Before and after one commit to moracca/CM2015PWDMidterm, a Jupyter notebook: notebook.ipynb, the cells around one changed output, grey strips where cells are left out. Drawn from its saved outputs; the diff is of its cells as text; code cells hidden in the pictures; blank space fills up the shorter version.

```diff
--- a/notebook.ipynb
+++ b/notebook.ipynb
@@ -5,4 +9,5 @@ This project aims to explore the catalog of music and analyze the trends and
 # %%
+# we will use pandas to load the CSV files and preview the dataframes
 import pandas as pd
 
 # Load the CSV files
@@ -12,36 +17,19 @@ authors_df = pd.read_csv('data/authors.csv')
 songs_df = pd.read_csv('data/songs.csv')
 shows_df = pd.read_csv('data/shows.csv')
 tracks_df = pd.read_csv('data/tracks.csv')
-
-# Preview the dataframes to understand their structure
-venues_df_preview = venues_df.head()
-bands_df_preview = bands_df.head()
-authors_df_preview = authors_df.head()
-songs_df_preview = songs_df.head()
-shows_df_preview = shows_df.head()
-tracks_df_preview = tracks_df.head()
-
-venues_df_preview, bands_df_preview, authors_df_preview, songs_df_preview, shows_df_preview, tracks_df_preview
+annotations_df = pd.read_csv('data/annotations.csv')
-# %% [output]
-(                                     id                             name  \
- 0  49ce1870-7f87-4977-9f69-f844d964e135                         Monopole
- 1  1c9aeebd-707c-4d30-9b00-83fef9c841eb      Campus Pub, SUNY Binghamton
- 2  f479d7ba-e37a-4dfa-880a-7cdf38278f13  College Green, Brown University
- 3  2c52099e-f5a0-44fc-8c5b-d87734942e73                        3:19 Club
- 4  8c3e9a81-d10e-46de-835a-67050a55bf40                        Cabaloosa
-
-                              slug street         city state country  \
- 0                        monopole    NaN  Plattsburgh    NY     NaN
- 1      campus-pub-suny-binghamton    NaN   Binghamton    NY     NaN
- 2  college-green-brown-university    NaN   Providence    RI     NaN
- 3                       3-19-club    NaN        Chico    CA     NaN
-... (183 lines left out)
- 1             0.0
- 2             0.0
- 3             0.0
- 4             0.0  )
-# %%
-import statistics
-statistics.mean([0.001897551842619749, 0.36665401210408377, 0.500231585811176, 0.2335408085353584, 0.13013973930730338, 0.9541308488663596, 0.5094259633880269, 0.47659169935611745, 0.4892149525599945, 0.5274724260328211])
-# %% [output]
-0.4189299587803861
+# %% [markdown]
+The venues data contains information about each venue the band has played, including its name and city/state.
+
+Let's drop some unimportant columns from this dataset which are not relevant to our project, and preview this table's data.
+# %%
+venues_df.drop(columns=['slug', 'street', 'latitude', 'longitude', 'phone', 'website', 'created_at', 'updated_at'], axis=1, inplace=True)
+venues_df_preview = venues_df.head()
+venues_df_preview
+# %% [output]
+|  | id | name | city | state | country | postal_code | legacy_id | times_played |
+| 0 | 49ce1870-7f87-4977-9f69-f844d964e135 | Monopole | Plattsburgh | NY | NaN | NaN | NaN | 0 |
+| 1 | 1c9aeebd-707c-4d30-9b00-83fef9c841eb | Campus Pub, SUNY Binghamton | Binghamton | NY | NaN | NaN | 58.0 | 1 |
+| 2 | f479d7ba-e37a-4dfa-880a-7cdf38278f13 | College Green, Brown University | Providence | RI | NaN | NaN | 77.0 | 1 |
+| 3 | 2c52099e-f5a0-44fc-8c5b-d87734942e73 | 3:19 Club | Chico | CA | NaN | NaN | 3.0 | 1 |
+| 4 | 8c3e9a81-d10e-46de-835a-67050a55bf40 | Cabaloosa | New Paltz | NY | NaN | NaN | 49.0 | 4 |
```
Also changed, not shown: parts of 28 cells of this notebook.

..........

- [Exercise]
Which lines of the data above contain the string "head"? Copy each of them.

- [Result for this task]
-venues_df_preview = venues_df.head()
-bands_df_preview = bands_df.head()
-authors_df_preview = authors_df.head()
-songs_df_preview = songs_df.head()
-shows_df_preview = shows_df.head()
-tracks_df_preview = tracks_df.head()
+venues_df_preview = venues_df.head()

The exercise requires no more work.